> _What you will do_:
Would you print all of the entries exactly, please, but without their pictures?

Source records
-*-

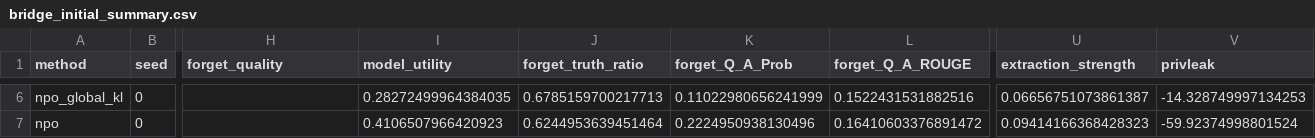
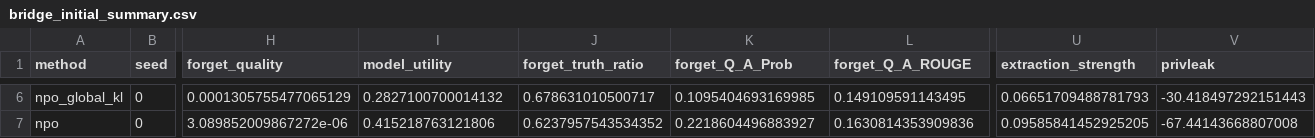
Before and after one commit to zigozk/open-unlearning, a CSV file: results/bridge_reports/bridge_initial_summary.csv, drawn as a sheet; only a part is shown, gaps mark what is left out; the diff covers the shown part only; the diff names each change by its address in the sheet, - before the commit and + after, or states it on an @@ line.

```diff
--- a/results/bridge_reports/bridge_initial_summary.csv
+++ b/results/bridge_reports/bridge_initial_summary.csv
-H6 (forget_quality): (empty)
+H6 (forget_quality): 0.0001305755477065129
-I6 (model_utility): 0.28272499964384035
+I6 (model_utility): 0.2827100700014132
-J6 (forget_truth_ratio): 0.6785159700217713
+J6 (forget_truth_ratio): 0.678631010500717
-K6 (forget_Q_A_Prob): 0.11022980656241999
+K6 (forget_Q_A_Prob): 0.1095404693169985
-L6 (forget_Q_A_ROUGE): 0.1522431531882516
+L6 (forget_Q_A_ROUGE): 0.149109591143495
-U6 (extraction_strength): 0.06656751073861387
+U6 (extraction_strength): 0.06651709488781793
-V6 (privleak): -14.328749997134253
+V6 (privleak): -30.418497292151443
-H7 (forget_quality): (empty)
+H7 (forget_quality): 3.089852009867272e-06
-I7 (model_utility): 0.4106507966420923
+I7 (model_utility): 0.415218763121806
-J7 (forget_truth_ratio): 0.6244953639451464
+J7 (forget_truth_ratio): 0.6237957543534352
-K7 (forget_Q_A_Prob): 0.2224950938130496
+K7 (forget_Q_A_Prob): 0.2218604496883927
-L7 (forget_Q_A_ROUGE): 0.16410603376891472
+L7 (forget_Q_A_ROUGE): 0.1630814353909836
-U7 (extraction_strength): 0.09414166368428323
+U7 (extraction_strength): 0.09585841452925205
-V7 (privleak): -59.92374998801524
+V7 (privleak): -67.44143668807008
```
Also changed, not shown: 30 edited cells elsewhere in this file, 3 other files.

-*-

> _Task response_:
Before and after one commit to zigozk/open-unlearning, a CSV file: results/bridge_reports/bridge_initial_summary.csv, drawn as a sheet; only a part is shown, gaps mark what is left out; the diff covers the shown part only; the diff names each change by its address in the sheet, - before the commit and + after, or states it on an @@ line.

```diff
--- a/results/bridge_reports/bridge_initial_summary.csv
+++ b/results/bridge_reports/bridge_initial_summary.csv
-H6 (forget_quality): (empty)
+H6 (forget_quality): 0.0001305755477065129
-I6 (model_utility): 0.28272499964384035
+I6 (model_utility): 0.2827100700014132
-J6 (forget_truth_ratio): 0.6785159700217713
+J6 (forget_truth_ratio): 0.678631010500717
-K6 (forget_Q_A_Prob): 0.11022980656241999
+K6 (forget_Q_A_Prob): 0.1095404693169985
-L6 (forget_Q_A_ROUGE): 0.1522431531882516
+L6 (forget_Q_A_ROUGE): 0.149109591143495
-U6 (extraction_strength): 0.06656751073861387
+U6 (extraction_strength): 0.06651709488781793
-V6 (privleak): -14.328749997134253
+V6 (privleak): -30.418497292151443
-H7 (forget_quality): (empty)
+H7 (forget_quality): 3.089852009867272e-06
-I7 (model_utility): 0.4106507966420923
+I7 (model_utility): 0.415218763121806
-J7 (forget_truth_ratio): 0.6244953639451464
+J7 (forget_truth_ratio): 0.6237957543534352
-K7 (forget_Q_A_Prob): 0.2224950938130496
+K7 (forget_Q_A_Prob): 0.2218604496883927
-L7 (forget_Q_A_ROUGE): 0.16410603376891472
+L7 (forget_Q_A_ROUGE): 0.1630814353909836
-U7 (extraction_strength): 0.09414166368428323
+U7 (extraction_strength): 0.09585841452925205
-V7 (privleak): -59.92374998801524
+V7 (privleak): -67.44143668807008
```
Also changed, not shown: 30 edited cells elsewhere in this file, 3 other files.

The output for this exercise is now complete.